> [EXERCISE GOAL] Show all lines of the entries in which the word "data" is found.

============

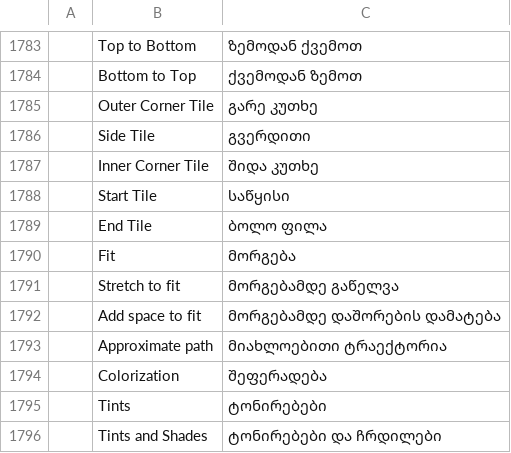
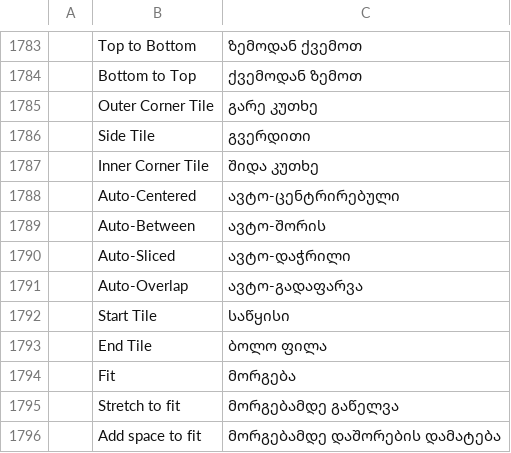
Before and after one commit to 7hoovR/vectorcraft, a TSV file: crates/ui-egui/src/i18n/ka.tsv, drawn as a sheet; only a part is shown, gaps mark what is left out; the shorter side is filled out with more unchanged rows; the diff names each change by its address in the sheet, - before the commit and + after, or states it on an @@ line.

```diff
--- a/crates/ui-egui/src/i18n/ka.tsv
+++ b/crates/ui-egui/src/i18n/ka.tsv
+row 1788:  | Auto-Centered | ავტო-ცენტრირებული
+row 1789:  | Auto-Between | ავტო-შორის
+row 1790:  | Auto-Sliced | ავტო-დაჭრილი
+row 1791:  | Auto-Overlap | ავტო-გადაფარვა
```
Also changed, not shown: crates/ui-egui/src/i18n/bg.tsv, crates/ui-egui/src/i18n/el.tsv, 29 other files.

============

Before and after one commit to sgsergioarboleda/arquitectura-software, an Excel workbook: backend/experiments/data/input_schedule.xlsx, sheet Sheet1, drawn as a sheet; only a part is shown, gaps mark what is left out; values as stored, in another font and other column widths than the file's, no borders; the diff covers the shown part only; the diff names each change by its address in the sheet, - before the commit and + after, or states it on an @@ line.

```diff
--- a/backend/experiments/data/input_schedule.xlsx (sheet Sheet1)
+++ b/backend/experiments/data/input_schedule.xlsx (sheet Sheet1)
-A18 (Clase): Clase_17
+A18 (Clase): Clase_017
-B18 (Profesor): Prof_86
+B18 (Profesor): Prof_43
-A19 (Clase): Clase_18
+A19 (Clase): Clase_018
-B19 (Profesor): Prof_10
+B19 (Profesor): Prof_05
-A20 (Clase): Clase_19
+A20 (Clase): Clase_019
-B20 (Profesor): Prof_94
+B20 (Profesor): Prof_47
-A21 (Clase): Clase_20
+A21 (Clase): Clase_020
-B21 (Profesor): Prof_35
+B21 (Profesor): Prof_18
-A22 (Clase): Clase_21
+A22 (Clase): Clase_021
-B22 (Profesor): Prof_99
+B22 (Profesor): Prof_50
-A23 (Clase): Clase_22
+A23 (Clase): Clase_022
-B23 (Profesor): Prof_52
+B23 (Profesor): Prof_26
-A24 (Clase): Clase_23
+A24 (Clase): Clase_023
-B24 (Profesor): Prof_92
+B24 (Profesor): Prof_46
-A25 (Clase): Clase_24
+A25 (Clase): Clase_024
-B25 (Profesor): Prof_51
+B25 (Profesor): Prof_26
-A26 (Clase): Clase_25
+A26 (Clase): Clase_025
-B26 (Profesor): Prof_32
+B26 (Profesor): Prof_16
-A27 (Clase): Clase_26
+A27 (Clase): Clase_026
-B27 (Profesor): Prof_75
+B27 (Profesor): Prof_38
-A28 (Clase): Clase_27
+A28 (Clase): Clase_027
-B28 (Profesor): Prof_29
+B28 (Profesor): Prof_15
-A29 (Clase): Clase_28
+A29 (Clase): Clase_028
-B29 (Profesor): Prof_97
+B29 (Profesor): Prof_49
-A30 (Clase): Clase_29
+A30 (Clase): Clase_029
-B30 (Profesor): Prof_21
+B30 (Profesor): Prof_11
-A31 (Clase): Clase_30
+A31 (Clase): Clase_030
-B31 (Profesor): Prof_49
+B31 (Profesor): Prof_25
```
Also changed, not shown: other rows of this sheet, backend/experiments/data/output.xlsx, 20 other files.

============

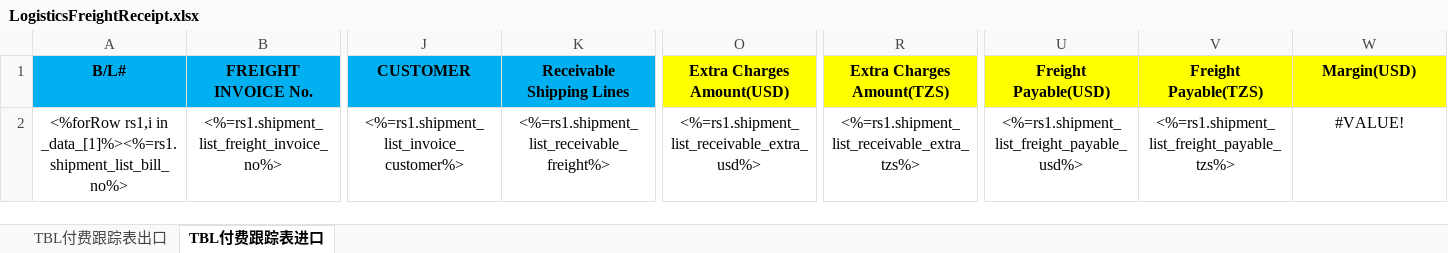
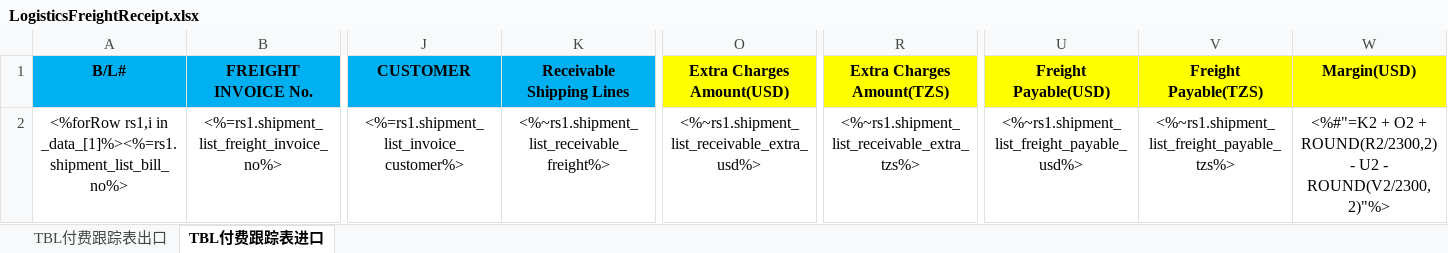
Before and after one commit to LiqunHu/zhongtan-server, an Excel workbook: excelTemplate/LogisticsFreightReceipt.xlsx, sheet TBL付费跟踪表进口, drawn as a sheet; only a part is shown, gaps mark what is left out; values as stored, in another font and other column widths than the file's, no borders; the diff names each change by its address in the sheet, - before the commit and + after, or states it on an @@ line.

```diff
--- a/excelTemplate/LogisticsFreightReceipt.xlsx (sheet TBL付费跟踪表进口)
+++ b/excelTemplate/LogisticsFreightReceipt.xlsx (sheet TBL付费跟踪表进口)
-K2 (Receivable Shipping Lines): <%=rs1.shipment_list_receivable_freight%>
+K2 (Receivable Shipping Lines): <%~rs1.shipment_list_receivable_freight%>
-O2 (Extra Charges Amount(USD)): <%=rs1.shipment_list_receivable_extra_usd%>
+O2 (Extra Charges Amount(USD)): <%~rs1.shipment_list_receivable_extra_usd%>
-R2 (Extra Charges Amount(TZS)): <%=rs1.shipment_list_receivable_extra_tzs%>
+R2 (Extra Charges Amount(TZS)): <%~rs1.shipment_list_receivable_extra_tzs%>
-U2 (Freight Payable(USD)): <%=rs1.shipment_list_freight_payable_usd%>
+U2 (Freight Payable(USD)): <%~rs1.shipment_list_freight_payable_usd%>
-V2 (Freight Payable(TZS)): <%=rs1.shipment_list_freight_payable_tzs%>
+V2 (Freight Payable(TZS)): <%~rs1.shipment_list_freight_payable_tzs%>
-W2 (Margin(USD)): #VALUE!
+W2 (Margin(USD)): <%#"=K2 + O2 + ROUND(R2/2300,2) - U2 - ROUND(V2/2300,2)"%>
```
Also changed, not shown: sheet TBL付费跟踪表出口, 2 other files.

============

> [RESULT OF THIS TASK]
Before and after one commit to sgsergioarboleda/arquitectura-software, an Excel workbook: backend/experiments/data/input_schedule.xlsx, sheet Sheet1, drawn as a sheet; only a part is shown, gaps mark what is left out; values as stored, in another font and other column widths than the file's, no borders; the diff covers the shown part only; the diff names each change by its address in the sheet, - before the commit and + after, or states it on an @@ line.
--- a/backend/experiments/data/input_schedule.xlsx (sheet Sheet1)
+++ b/backend/experiments/data/input_schedule.xlsx (sheet Sheet1)
Also changed, not shown: other rows of this sheet, backend/experiments/data/output.xlsx, 20 other files.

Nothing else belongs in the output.